→ **Directions**:
Search the listing below for "your". Copy each matching line.

##### Input for this task

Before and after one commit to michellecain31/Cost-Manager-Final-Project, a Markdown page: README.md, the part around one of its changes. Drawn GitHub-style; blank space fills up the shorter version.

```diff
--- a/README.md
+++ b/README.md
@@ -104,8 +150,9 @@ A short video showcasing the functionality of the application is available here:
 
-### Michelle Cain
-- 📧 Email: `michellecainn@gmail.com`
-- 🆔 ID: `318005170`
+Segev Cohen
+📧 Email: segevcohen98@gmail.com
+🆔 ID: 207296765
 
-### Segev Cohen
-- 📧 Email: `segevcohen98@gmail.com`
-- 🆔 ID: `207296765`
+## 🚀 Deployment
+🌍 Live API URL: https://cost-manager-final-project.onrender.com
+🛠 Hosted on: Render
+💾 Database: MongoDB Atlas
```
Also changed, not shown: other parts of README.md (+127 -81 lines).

##########
##### Input for this task

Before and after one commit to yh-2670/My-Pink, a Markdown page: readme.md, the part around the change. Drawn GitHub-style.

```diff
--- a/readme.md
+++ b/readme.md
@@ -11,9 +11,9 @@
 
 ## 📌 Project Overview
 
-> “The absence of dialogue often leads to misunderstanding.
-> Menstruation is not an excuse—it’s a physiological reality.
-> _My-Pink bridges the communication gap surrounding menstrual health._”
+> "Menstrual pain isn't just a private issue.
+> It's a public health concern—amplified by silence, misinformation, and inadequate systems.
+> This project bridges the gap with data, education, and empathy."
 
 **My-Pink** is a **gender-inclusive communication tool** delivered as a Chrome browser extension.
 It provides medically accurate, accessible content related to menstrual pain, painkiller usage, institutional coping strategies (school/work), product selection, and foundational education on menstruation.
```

##########
##### Input for this task

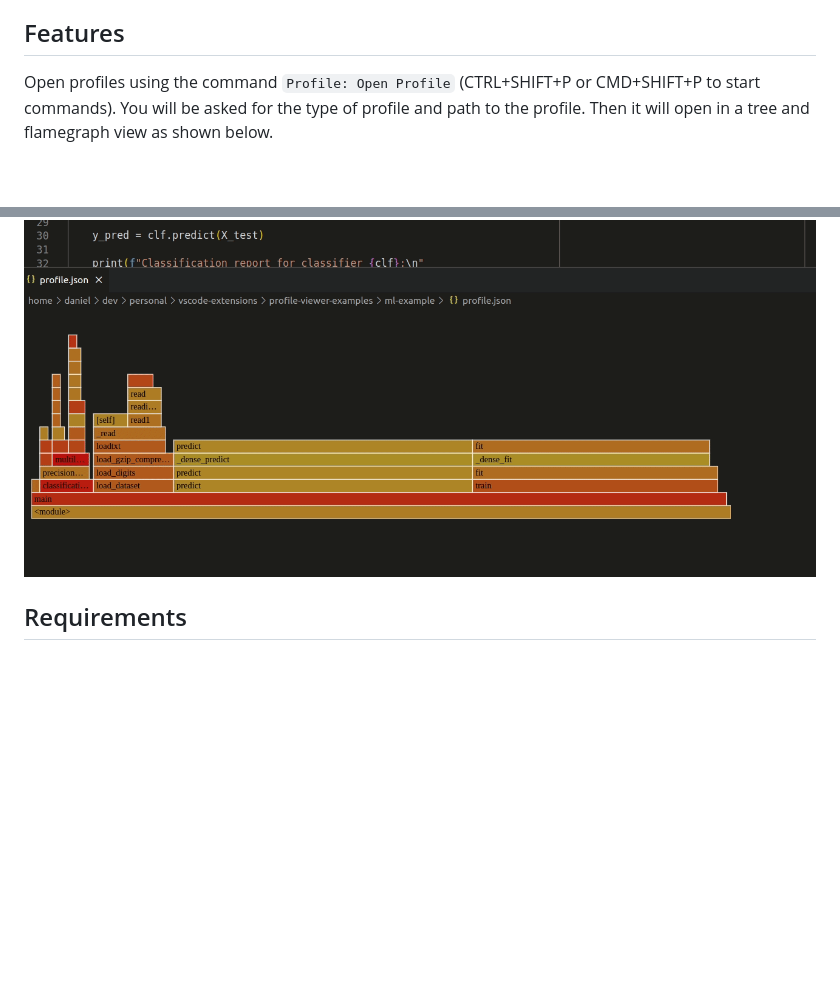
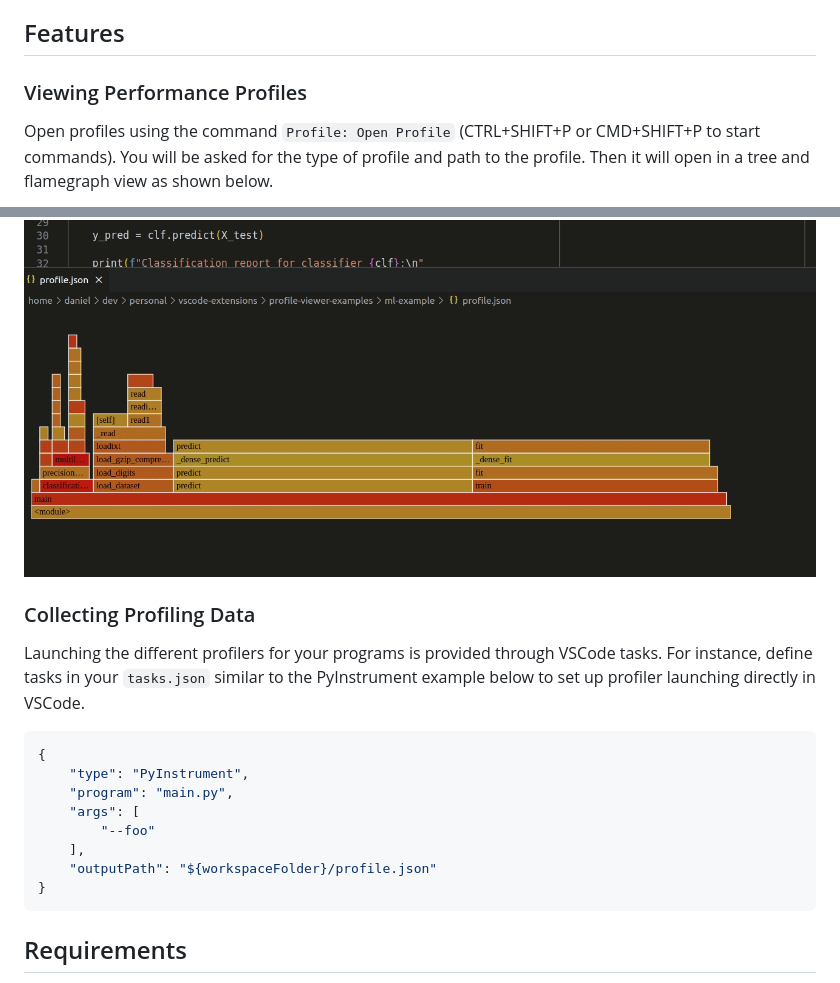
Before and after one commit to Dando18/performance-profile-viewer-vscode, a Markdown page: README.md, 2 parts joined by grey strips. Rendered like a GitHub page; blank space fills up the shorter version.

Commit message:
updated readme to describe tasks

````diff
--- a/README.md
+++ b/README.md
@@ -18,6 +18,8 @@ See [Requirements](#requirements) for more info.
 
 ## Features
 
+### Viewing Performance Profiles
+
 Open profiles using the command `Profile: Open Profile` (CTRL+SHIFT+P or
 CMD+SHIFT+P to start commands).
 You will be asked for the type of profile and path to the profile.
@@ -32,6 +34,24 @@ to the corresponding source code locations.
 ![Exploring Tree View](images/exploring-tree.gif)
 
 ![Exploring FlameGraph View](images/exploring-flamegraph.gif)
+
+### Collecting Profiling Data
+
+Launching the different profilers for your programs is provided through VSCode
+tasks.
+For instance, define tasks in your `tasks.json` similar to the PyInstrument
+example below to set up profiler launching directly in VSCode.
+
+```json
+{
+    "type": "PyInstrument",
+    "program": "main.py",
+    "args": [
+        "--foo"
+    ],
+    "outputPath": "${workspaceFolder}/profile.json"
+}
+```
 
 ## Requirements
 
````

##########

→ **Solved problem**:
+Launching the different profilers for your programs is provided through VSCode
+For instance, define tasks in your `tasks.json` similar to the PyInstrument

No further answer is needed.